Diagnoses. Jones (1992) defines adolescent stress as a negative emotion experienced as the result of a variety of life stressors (e.g. maturational processes, family conflict, school problems, etc.). The negative emotion arising from stress is said to be strongly associated with doubts about coping.
According to Jones (1992), most commonly, the condition of adolescent stress is diagnosed through a variety of instruments developed to measure stress. For example, Forman (1983) found that the Adolescent Life Change Events Scale is valid and reliable for measuring both the amount and intensity of stress in samples of high school students. Based on these data it was concluded by Forman that the Adolescent Life Change Event Scale suggested that it was a valid tool for use in adolescent stress research.
Another instrument utilized to assess stress levels in adolescent populations is the Life Experiences Survey. This instrument was tested by Mullis, Youngs, Mullis and Rathge (1993) to determine if variations in the construction and scoring of the stress measure for 1,740 adolescents (aged 1419 years) yielded different outcomes.
Scoring methods included frequency, sum, and average scores as indications of positive stress, negative stress, and a combination of both. Two types of comparison were used. First, the extent to which these scoring methods were intercorrelated was assessed to determine whether each measured similar or dissimilar aspects of stress.

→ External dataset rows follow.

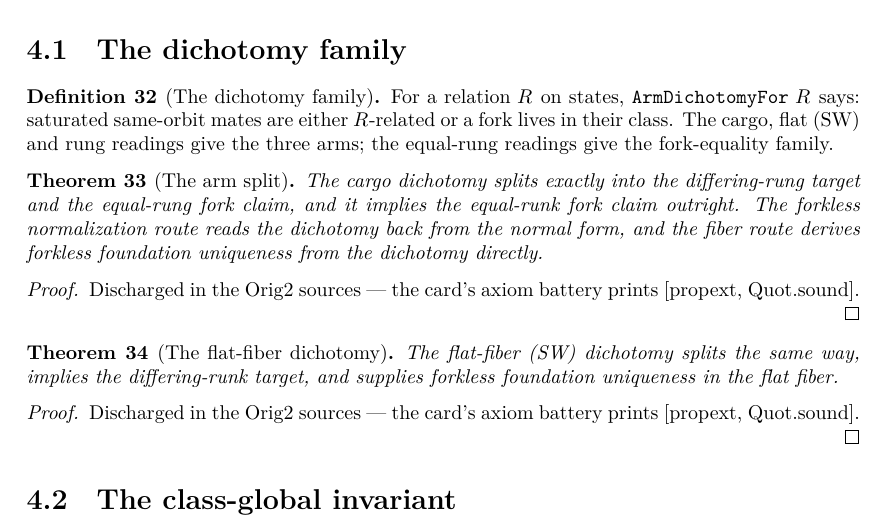
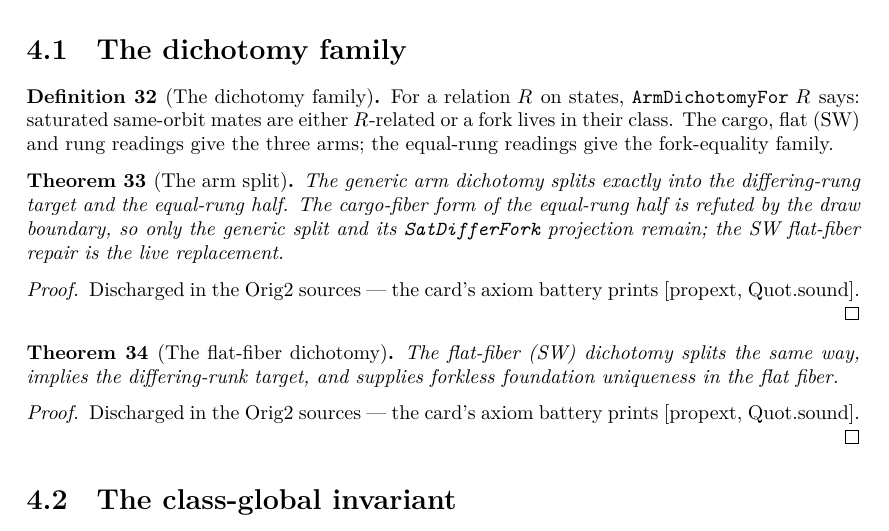
Before and after one commit to vuonghy2442/lonelybot, a LaTeX document (lean-model/blueprint/src/print.tex, which reads lean-model/blueprint/src/content.tex): part of page 9 of 16, cut so that both start at the same text. Compiled offline with XeLaTeX.

Commit message:
docs: drop retired declarations from the blueprint

```diff
--- a/lean-model/blueprint/src/content.tex
+++ b/lean-model/blueprint/src/content.tex
@@ -518,14 +518,14 @@ family.
 \end{definition}
 
 \begin{theorem}[The arm split]\label{thm:armSplit}
-\lean{armDichotomy_iff_split, armDichotomy_of_split, satEqualFork_of_armDichotomy, forklessCargoNormal_to_armDichotomy, forkless_found_unique_via_fiber}
+\lean{armDichotomy_iff_split, satEqualFork_of_armDichotomy}
 \leanok
 \uses{def:dichotomy, thm:satDifferFork}
-The cargo dichotomy splits exactly into the differing-rung target
-and the equal-rung fork claim, and it implies the equal-runk fork
-claim outright.  The forkless normalization route reads the
-dichotomy back from the normal form, and the fiber route derives
-forkless foundation uniqueness from the dichotomy directly.
+The generic arm dichotomy splits exactly into the differing-rung target
+and the equal-rung half.  The cargo-fiber form of the equal-rung half is
+refuted by the draw boundary, so only the generic split and its
+\texttt{SatDifferFork} projection remain; the SW flat-fiber repair is the
+live replacement.
 \end{theorem}
 
 \begin{proof}
```
Also changed, not shown: lean-model/blueprint/src/content.tex (2 more changed lines), 1 other file.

Second, the relationships between these different methods and the Coopersmith Self-Esteem Inventories were examined.
According to the authors, results revealed that frequency of life events and their average intensity were distinct measures and of equal importance w...